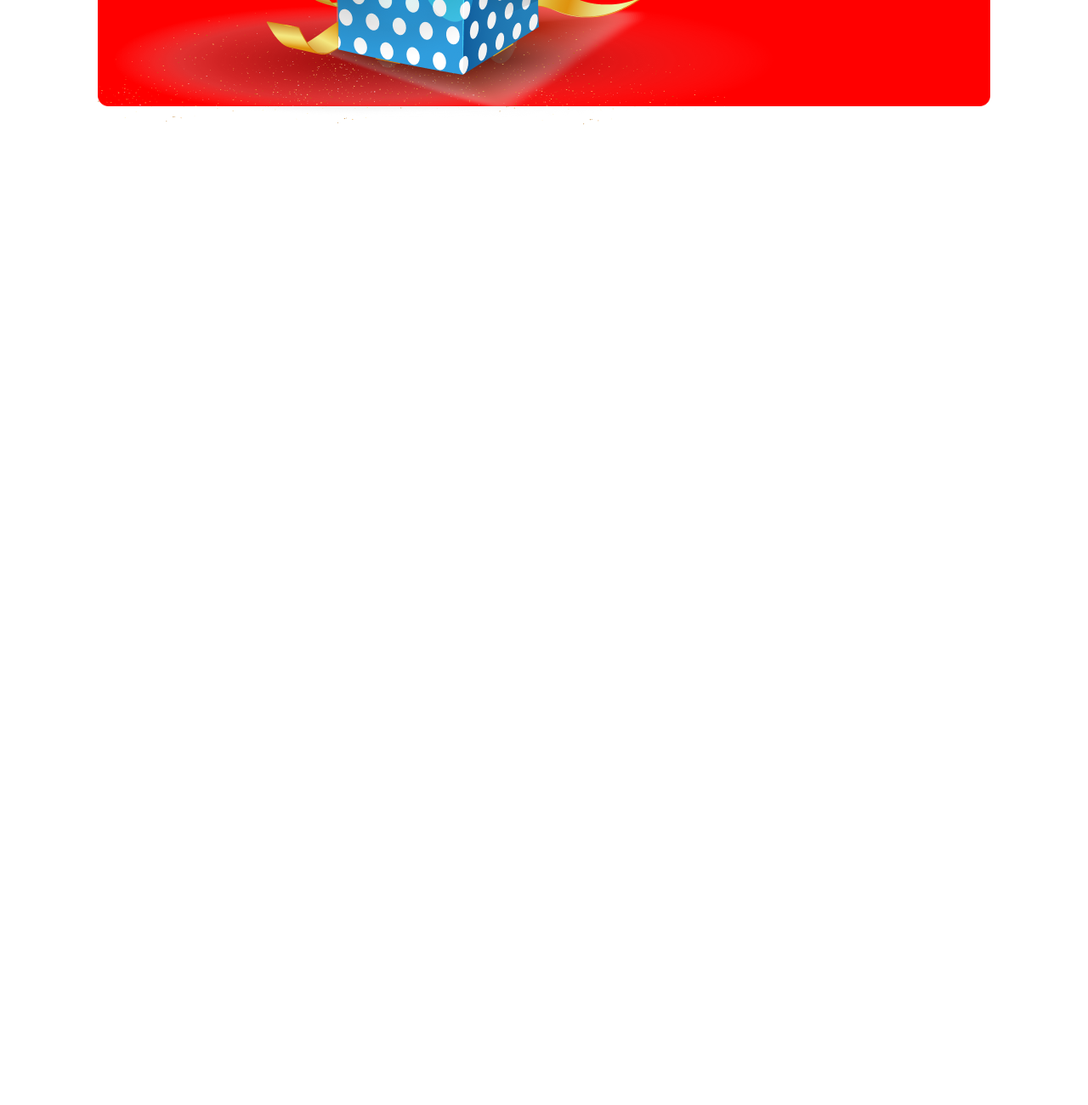
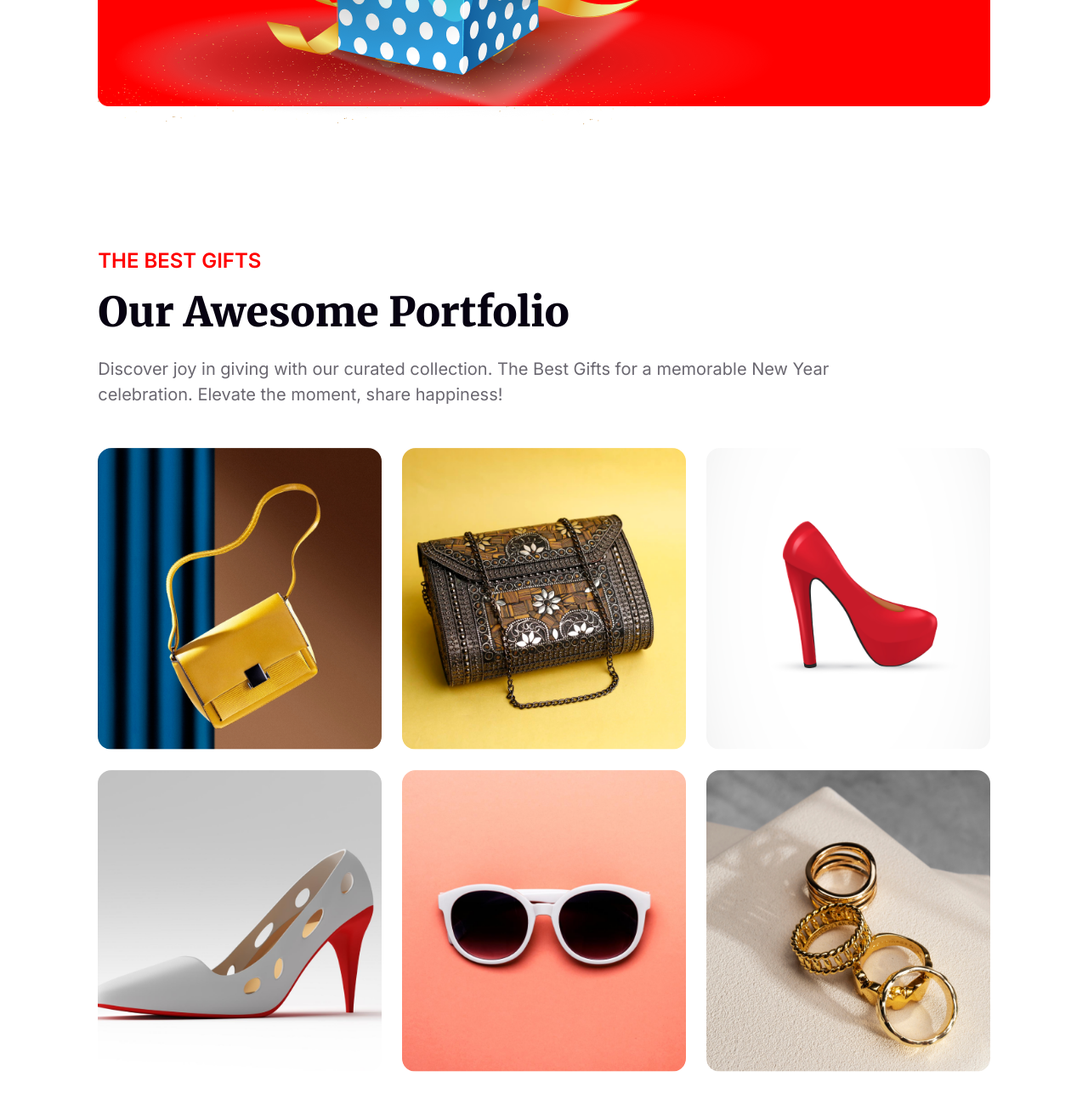
Before and after one commit to Yamin39/assignment-1, a plain HTML site: page index.html in a window 1280 px wide. Shown: the part 4603-5903 px from the top of the page at 85% size. Before the commit the page ends 4895 px from the top, so only its background shows below. Drawn offline with Linux system fonts and the light colour scheme.

Commit message:
added gift section

```diff
--- a/index.html
+++ b/index.html
@@ -105,14 +105,56 @@
           </div>
           <div class="image-contents">
             <div class="img1">
-              <img src="images/gift-box.png" alt="Gift Box">
+              <img src="images/gift-box.png" alt="Gift Box" />
             </div>
             <div class="img2">
-              <img src="images/discount.png" alt="50% Discount" class="discount-img">
-              <img src="images/girl.png" alt="Girl Image">
+              <img
+                src="images/discount.png"
+                alt="50% Discount"
+                class="discount-img"
+              />
+              <img src="images/girl.png" alt="Girl Image" />
             </div>
             <div class="img3">
-              <img src="images/red-bar.png" alt="Red Bar">
+              <img src="images/red-bar.png" alt="Red Bar" />
+            </div>
+          </div>
+        </div>
+      </section>
+
+      <section class="container">
+        <div id="gifts">
+          <div class="gifts-content">
+            <h2 class="section-title-small red">THE BEST GIFTS</h2>
+            <h1 class="section-title-normal dark">Our Awesome Portfolio</h1>
+            <p class="section-description">
+              Discover joy in giving with our curated collection. The Best Gifts
+              for a memorable New Year celebration. Elevate the moment, share
+              happiness!
+            </p>
+          </div>
+          <div class="gifts-image">
+            <div class="image-main">
+              <div class="image-item">
+                <img src="images/gift-1.png" alt="Gift Item" />
+              </div>
+              <div class="image-item">
+                <img src="images/gift-2.png" alt="Gift Item" />
+              </div>
+              <div class="image-item">
+                <img src="images/gift-3.png" alt="Gift Item" />
+              </div>
+            </div>
+            <div class="image-main">
+              <div class="image-item">
+                <img src="images/gift-4.png" alt="Gift Item" />
+              </div>
+              <div class="image-item">
+                <img src="images/gift-5.png" alt="Gift Item" />
+              </div>
+              <div class="image-item">
+                <img src="images/gift-6.png" alt="Gift Item" />
+              </div>
             </div>
           </div>
         </div>
--- a/styles/style.css
+++ b/styles/style.css
@@ -260,3 +260,40 @@ section > div {
 #holidays-sale .image-contents .img3 img {
   width: 100%;
 }
+
+/* gift section styles start  */
+
+#gifts .gifts-content {
+  width: 900px;
+  margin-bottom: 48px;
+}
+
+#gifts .gifts-content h2 {
+  font-weight: 600;
+}
+
+#gifts .gifts-content h1 {
+  margin: 16px 0 22px;
+}
+
+#gifts .gifts-image .image-main {
+  display: flex;
+  gap: 24px;
+  margin-bottom: 24px;
+}
+
+#gifts .gifts-image .image-main .image-item {
+  border-radius: 16px;
+  overflow: hidden;
+  display: flex;
+  justify-content: center;
+}
+
+#gifts .gifts-image .image-main .image-item img {
+  width: 100%;
+  transition: all 0.3s;
+}
+
+#gifts .gifts-image .image-main .image-item img:hover {
+  scale: 1.1;
+}
```
Also changed, not shown: images/gift-1.png (renamed from images/Rectangle 3.png), images/gift-2.png (renamed from images/Rectangle 4.png), images/gift-3.png (renamed from images/Rectangle 5.png), images/gift-4.png (renamed from images/Rectangle 6.png), images/gift-5.png (renamed from images/Rectangle 7.png), images/gift-6.png (renamed from images/Rectangle 8.png).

TASK OBJECTIVE –
The output must match the records word for word, except that no pictures appear.

OUTPUT OF THE EXERCISE –
Before and after one commit to Yamin39/assignment-1, a plain HTML site: page index.html in a window 1280 px wide. Shown: the part 4603-5903 px from the top of the page at 85% size. Before the commit the page ends 4895 px from the top, so only its background shows below. Drawn offline with Linux system fonts and the light colour scheme.

Commit message:
added gift section

```diff
--- a/index.html
+++ b/index.html
@@ -105,14 +105,56 @@
           </div>
           <div class="image-contents">
             <div class="img1">
-              <img src="images/gift-box.png" alt="Gift Box">
+              <img src="images/gift-box.png" alt="Gift Box" />
             </div>
             <div class="img2">
-              <img src="images/discount.png" alt="50% Discount" class="discount-img">
-              <img src="images/girl.png" alt="Girl Image">
+              <img
+                src="images/discount.png"
+                alt="50% Discount"
+                class="discount-img"
+              />
+              <img src="images/girl.png" alt="Girl Image" />
             </div>
             <div class="img3">
-              <img src="images/red-bar.png" alt="Red Bar">
+              <img src="images/red-bar.png" alt="Red Bar" />
+            </div>
+          </div>
+        </div>
+      </section>
+
+      <section class="container">
+        <div id="gifts">
+          <div class="gifts-content">
+            <h2 class="section-title-small red">THE BEST GIFTS</h2>
+            <h1 class="section-title-normal dark">Our Awesome Portfolio</h1>
+            <p class="section-description">
+              Discover joy in giving with our curated collection. The Best Gifts
+              for a memorable New Year celebration. Elevate the moment, share
+              happiness!
+            </p>
+          </div>
+          <div class="gifts-image">
+            <div class="image-main">
+              <div class="image-item">
+                <img src="images/gift-1.png" alt="Gift Item" />
+              </div>
+              <div class="image-item">
+                <img src="images/gift-2.png" alt="Gift Item" />
+              </div>
+              <div class="image-item">
+                <img src="images/gift-3.png" alt="Gift Item" />
+              </div>
+            </div>
+            <div class="image-main">
+              <div class="image-item">
+                <img src="images/gift-4.png" alt="Gift Item" />
+              </div>
+              <div class="image-item">
+                <img src="images/gift-5.png" alt="Gift Item" />
+              </div>
+              <div class="image-item">
+                <img src="images/gift-6.png" alt="Gift Item" />
+              </div>
             </div>
           </div>
         </div>
--- a/styles/style.css
+++ b/styles/style.css
@@ -260,3 +260,40 @@ section > div {
 #holidays-sale .image-contents .img3 img {
   width: 100%;
 }
+
+/* gift section styles start  */
+
+#gifts .gifts-content {
+  width: 900px;
+  margin-bottom: 48px;
+}
+
+#gifts .gifts-content h2 {
+  font-weight: 600;
+}
+
+#gifts .gifts-content h1 {
+  margin: 16px 0 22px;
+}
+
+#gifts .gifts-image .image-main {
+  display: flex;
+  gap: 24px;
+  margin-bottom: 24px;
+}
+
+#gifts .gifts-image .image-main .image-item {
+  border-radius: 16px;
+  overflow: hidden;
+  display: flex;
+  justify-content: center;
+}
+
+#gifts .gifts-image .image-main .image-item img {
+  width: 100%;
+  transition: all 0.3s;
+}
+
+#gifts .gifts-image .image-main .image-item img:hover {
+  scale: 1.1;
+}
```
Also changed, not shown: images/gift-1.png (renamed from images/Rectangle 3.png), images/gift-2.png (renamed from images/Rectangle 4.png), images/gift-3.png (renamed from images/Rectangle 5.png), images/gift-4.png (renamed from images/Rectangle 6.png), images/gift-5.png (renamed from images/Rectangle 7.png), images/gift-6.png (renamed from images/Rectangle 8.png).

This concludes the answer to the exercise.